Rendez also emphasized that the federal government must focus more intensely on the energy economy triad of reliable supply, economic viability, and environmental protection in their decision-making on energy policy. He also called for their assurance that structural interruptions in the regions will be avoided.
So far, according to the DEBRIV, it is utterly unclear how the political energy transition targets of reducing national greenhouse gas emissions by 55 % before 2030 compared with 1990, and for renewable energy sources to make up 65 % of the gross electricity consumption can actually be reconciled with the requirements of a reliable and economically viable electricity supply. In their planned impact assessment, the federal government commission for “growth, structural change and employment” must also propose solutions to deal with the discussed measures.

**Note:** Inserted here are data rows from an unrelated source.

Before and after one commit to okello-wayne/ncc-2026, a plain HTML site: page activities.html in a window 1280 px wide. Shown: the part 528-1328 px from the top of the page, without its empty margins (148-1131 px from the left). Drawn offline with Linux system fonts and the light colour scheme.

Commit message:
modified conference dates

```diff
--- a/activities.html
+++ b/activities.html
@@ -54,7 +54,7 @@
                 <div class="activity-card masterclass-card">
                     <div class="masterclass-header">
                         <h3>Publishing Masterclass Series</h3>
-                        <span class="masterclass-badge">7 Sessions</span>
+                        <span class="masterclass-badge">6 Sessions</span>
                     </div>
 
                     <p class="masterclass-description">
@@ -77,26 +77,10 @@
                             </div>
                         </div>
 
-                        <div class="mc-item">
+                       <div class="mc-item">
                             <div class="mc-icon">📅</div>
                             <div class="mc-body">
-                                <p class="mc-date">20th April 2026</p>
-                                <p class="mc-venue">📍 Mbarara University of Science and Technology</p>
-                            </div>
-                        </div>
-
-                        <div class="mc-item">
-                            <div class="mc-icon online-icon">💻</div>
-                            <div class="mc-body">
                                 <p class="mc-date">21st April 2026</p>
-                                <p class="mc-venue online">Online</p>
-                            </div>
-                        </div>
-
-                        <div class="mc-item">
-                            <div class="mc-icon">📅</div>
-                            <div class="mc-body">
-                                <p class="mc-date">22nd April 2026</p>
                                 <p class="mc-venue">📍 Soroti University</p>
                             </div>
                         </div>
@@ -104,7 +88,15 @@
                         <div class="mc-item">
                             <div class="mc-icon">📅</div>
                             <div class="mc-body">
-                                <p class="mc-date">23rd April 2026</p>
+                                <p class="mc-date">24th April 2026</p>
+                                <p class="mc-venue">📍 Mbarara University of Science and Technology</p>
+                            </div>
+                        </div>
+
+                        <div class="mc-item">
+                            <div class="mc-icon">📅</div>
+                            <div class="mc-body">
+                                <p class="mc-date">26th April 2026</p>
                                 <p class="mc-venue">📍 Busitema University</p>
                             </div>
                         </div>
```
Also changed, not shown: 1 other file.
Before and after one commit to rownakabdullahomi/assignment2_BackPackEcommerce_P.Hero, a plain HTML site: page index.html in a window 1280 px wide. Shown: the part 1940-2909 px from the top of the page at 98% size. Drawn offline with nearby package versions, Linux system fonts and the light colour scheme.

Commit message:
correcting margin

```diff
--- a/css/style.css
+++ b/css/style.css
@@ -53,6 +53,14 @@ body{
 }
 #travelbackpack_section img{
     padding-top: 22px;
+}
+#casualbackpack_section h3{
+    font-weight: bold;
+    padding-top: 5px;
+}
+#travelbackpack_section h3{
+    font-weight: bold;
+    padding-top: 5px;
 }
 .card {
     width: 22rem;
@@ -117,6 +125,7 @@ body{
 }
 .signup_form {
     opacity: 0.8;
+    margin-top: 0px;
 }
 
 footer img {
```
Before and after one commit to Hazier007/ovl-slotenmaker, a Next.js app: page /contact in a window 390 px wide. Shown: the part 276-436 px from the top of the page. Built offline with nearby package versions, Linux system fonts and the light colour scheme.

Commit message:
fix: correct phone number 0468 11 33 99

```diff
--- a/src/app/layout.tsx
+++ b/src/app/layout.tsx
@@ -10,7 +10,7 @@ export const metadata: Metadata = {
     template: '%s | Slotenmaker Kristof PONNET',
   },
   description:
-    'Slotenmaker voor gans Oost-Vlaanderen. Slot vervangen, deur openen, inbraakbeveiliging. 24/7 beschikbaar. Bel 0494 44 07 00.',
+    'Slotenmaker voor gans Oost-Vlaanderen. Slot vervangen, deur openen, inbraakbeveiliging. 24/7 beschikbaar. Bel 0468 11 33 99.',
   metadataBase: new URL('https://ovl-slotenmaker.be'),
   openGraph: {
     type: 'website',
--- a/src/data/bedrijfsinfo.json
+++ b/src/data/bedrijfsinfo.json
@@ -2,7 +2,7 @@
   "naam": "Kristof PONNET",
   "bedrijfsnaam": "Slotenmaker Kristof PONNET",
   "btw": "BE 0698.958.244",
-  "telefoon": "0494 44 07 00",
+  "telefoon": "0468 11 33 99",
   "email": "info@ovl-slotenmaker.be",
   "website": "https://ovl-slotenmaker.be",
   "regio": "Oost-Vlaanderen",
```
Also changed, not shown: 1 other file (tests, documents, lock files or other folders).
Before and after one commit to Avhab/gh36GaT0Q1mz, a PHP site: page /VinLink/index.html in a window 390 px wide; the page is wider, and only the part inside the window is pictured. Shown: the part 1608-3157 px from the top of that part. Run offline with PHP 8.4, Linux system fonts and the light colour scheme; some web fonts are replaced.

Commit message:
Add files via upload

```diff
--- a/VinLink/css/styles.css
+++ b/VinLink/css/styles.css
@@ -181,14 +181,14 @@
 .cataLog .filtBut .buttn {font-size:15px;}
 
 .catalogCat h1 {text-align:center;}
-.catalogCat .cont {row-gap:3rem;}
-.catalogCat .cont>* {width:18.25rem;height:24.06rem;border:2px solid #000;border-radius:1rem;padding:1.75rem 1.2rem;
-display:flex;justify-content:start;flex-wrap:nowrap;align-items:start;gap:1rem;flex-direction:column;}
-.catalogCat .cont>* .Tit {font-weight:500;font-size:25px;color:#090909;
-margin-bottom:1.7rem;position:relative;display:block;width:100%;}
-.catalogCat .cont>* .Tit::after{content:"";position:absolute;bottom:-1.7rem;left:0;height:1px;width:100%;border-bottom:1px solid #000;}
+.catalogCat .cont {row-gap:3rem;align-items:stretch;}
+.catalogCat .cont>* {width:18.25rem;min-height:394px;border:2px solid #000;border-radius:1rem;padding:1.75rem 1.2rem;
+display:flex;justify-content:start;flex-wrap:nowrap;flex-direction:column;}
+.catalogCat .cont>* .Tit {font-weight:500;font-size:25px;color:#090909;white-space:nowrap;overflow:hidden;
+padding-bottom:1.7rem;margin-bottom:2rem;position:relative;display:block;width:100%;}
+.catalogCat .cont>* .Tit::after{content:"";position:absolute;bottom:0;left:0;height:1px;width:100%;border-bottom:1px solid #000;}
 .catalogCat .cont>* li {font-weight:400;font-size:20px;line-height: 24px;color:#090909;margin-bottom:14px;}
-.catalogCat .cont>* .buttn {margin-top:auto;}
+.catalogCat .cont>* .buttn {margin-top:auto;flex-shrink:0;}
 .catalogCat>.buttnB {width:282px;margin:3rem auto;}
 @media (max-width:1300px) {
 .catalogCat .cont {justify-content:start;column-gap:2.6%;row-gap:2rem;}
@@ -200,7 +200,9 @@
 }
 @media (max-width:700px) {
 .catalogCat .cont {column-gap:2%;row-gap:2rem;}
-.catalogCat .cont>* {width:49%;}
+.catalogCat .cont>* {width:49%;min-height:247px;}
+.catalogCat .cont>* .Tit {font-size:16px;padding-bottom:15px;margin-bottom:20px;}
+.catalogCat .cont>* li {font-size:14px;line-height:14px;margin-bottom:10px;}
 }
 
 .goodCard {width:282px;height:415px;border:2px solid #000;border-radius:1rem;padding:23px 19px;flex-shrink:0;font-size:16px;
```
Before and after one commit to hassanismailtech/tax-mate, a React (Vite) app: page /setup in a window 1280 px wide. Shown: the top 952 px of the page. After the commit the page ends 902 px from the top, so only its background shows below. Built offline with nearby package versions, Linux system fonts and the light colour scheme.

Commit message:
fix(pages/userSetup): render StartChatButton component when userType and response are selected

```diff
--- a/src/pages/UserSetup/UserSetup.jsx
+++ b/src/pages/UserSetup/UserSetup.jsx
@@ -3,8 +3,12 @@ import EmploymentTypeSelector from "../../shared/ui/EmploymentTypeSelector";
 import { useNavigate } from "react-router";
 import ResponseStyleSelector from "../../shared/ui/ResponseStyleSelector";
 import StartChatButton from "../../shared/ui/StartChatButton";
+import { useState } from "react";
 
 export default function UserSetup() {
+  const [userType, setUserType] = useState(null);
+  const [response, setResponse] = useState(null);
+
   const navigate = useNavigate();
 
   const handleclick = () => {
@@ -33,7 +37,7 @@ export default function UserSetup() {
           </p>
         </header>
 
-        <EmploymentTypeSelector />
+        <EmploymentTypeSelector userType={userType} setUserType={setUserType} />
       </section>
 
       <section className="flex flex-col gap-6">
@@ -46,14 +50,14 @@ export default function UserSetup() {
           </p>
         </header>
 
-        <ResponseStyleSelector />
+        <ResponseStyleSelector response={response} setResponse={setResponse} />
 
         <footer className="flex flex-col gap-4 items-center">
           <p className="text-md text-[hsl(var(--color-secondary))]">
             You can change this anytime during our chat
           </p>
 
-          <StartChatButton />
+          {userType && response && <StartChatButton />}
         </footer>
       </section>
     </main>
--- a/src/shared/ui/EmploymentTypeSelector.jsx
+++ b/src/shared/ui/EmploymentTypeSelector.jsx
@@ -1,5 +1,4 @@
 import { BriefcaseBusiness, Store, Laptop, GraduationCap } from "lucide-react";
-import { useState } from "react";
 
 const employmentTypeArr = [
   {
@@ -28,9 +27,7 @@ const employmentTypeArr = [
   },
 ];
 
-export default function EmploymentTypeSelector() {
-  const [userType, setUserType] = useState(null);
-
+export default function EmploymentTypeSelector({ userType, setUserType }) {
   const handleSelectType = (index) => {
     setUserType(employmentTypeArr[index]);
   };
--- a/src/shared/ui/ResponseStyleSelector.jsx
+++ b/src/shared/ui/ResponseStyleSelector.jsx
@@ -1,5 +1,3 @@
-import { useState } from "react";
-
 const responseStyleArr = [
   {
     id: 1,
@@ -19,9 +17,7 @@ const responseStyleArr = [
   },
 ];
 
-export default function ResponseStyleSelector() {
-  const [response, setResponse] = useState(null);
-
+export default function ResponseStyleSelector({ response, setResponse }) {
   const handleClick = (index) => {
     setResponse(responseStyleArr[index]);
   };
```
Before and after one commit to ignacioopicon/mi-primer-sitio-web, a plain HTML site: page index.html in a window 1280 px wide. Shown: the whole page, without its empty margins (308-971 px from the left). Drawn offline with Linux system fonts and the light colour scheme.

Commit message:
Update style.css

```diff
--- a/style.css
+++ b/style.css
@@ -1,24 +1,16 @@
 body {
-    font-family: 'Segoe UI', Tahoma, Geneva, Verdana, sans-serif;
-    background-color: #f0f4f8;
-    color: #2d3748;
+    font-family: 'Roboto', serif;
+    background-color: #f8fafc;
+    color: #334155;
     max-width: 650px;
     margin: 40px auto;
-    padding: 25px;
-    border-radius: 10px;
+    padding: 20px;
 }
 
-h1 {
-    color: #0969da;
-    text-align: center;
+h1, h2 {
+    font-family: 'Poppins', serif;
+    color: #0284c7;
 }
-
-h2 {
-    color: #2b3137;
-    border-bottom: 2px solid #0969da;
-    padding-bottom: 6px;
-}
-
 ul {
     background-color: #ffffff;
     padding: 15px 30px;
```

Rendez: “We know that lignite reliably supplies electricity and heat, while the renewable energy sources are not yet in a position to dependably supply consumers with continuous electricity or to secure the reliability and stability of the mains network, and will not be for the foreseeable future.”
“The four German states of North Rhine-Westphalia, Brandenburg, Saxony, and Saxony-Anhalt, in which lignite is currently extracted, demonstrate how to design a reliable energy policy,” emphasizes Rendez. “In the coming weeks, voices of reason are needed more than ever,” he explained, with a view to the government commission for growth, structural change and employment, and the realignment of the national energy and climate policy. (DEBRIV/Si.)